_WHAT YOU NEED TO DO_
Retype all the data word for word.

○ ○ ○ ○ ○ ○ ○

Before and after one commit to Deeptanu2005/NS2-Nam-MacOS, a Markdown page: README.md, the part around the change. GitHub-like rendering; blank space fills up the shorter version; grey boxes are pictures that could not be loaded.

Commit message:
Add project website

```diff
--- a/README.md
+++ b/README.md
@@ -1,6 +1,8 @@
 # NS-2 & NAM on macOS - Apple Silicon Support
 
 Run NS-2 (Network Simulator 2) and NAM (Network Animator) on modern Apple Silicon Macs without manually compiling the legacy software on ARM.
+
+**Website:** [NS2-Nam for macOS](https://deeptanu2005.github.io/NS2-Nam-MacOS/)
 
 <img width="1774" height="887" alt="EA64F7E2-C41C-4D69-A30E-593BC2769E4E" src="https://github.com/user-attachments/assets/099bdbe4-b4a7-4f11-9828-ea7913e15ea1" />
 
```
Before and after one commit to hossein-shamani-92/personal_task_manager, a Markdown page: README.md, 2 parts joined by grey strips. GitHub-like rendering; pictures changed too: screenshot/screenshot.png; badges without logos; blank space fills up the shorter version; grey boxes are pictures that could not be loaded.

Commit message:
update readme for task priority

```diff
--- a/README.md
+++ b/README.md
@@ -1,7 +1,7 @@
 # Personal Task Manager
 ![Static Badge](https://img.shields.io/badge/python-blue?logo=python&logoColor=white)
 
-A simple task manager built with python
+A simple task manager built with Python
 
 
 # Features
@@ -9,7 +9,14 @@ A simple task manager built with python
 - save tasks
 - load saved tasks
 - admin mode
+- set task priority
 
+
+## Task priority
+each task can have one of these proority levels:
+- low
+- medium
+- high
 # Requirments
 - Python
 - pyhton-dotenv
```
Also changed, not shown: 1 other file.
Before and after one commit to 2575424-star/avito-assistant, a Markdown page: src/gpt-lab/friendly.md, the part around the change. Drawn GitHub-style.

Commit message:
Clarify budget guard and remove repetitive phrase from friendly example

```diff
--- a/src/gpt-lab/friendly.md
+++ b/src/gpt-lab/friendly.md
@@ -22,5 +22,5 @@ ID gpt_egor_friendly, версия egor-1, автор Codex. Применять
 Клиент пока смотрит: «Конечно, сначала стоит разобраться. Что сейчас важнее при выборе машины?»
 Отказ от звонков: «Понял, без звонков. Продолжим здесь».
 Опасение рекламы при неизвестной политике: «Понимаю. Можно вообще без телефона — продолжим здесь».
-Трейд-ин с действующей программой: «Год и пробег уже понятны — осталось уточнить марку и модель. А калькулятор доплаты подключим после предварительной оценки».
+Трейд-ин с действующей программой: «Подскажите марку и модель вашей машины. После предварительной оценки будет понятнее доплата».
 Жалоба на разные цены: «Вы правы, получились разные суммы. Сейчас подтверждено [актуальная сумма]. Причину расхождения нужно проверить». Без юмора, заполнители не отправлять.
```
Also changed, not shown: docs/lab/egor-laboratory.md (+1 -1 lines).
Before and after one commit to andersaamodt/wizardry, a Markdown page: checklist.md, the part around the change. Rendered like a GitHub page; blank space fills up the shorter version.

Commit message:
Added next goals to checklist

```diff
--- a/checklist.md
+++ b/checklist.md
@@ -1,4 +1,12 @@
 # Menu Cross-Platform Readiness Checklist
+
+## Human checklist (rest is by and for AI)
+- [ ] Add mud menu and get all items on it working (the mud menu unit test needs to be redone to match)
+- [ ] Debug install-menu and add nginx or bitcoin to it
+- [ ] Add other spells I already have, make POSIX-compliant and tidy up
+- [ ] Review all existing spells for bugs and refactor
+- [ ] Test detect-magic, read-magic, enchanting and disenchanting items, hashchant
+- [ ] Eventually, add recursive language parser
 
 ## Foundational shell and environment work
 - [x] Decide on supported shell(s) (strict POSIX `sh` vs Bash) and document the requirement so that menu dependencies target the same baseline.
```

○ ○ ○ ○ ○ ○ ○

_THE ANSWER_
Before and after one commit to Deeptanu2005/NS2-Nam-MacOS, a Markdown page: README.md, the part around the change. GitHub-like rendering; blank space fills up the shorter version; grey boxes are pictures that could not be loaded.

Commit message:
Add project website

```diff
--- a/README.md
+++ b/README.md
@@ -1,6 +1,8 @@
 # NS-2 & NAM on macOS - Apple Silicon Support
 
 Run NS-2 (Network Simulator 2) and NAM (Network Animator) on modern Apple Silicon Macs without manually compiling the legacy software on ARM.
+
+**Website:** [NS2-Nam for macOS](https://deeptanu2005.github.io/NS2-Nam-MacOS/)
 
 <img width="1774" height="887" alt="EA64F7E2-C41C-4D69-A30E-593BC2769E4E" src="https://github.com/user-attachments/assets/099bdbe4-b4a7-4f11-9828-ea7913e15ea1" />
 
```
Before and after one commit to hossein-shamani-92/personal_task_manager, a Markdown page: README.md, 2 parts joined by grey strips. GitHub-like rendering; pictures changed too: screenshot/screenshot.png; badges without logos; blank space fills up the shorter version; grey boxes are pictures that could not be loaded.

Commit message:
update readme for task priority

```diff
--- a/README.md
+++ b/README.md
@@ -1,7 +1,7 @@
 # Personal Task Manager
 ![Static Badge](https://img.shields.io/badge/python-blue?logo=python&logoColor=white)
 
-A simple task manager built with python
+A simple task manager built with Python
 
 
 # Features
@@ -9,7 +9,14 @@ A simple task manager built with python
 - save tasks
 - load saved tasks
 - admin mode
+- set task priority
 
+
+## Task priority
+each task can have one of these proority levels:
+- low
+- medium
+- high
 # Requirments
 - Python
 - pyhton-dotenv
```
Also changed, not shown: 1 other file.
Before and after one commit to 2575424-star/avito-assistant, a Markdown page: src/gpt-lab/friendly.md, the part around the change. Drawn GitHub-style.

Commit message:
Clarify budget guard and remove repetitive phrase from friendly example

```diff
--- a/src/gpt-lab/friendly.md
+++ b/src/gpt-lab/friendly.md
@@ -22,5 +22,5 @@ ID gpt_egor_friendly, версия egor-1, автор Codex. Применять
 Клиент пока смотрит: «Конечно, сначала стоит разобраться. Что сейчас важнее при выборе машины?»
 Отказ от звонков: «Понял, без звонков. Продолжим здесь».
 Опасение рекламы при неизвестной политике: «Понимаю. Можно вообще без телефона — продолжим здесь».
-Трейд-ин с действующей программой: «Год и пробег уже понятны — осталось уточнить марку и модель. А калькулятор доплаты подключим после предварительной оценки».
+Трейд-ин с действующей программой: «Подскажите марку и модель вашей машины. После предварительной оценки будет понятнее доплата».
 Жалоба на разные цены: «Вы правы, получились разные суммы. Сейчас подтверждено [актуальная сумма]. Причину расхождения нужно проверить». Без юмора, заполнители не отправлять.
```
Also changed, not shown: docs/lab/egor-laboratory.md (+1 -1 lines).
Before and after one commit to andersaamodt/wizardry, a Markdown page: checklist.md, the part around the change. Rendered like a GitHub page; blank space fills up the shorter version.

Commit message:
Added next goals to checklist

```diff
--- a/checklist.md
+++ b/checklist.md
@@ -1,4 +1,12 @@
 # Menu Cross-Platform Readiness Checklist
+
+## Human checklist (rest is by and for AI)
+- [ ] Add mud menu and get all items on it working (the mud menu unit test needs to be redone to match)
+- [ ] Debug install-menu and add nginx or bitcoin to it
+- [ ] Add other spells I already have, make POSIX-compliant and tidy up
+- [ ] Review all existing spells for bugs and refactor
+- [ ] Test detect-magic, read-magic, enchanting and disenchanting items, hashchant
+- [ ] Eventually, add recursive language parser
 
 ## Foundational shell and environment work
 - [x] Decide on supported shell(s) (strict POSIX `sh` vs Bash) and document the requirement so that menu dependencies target the same baseline.
```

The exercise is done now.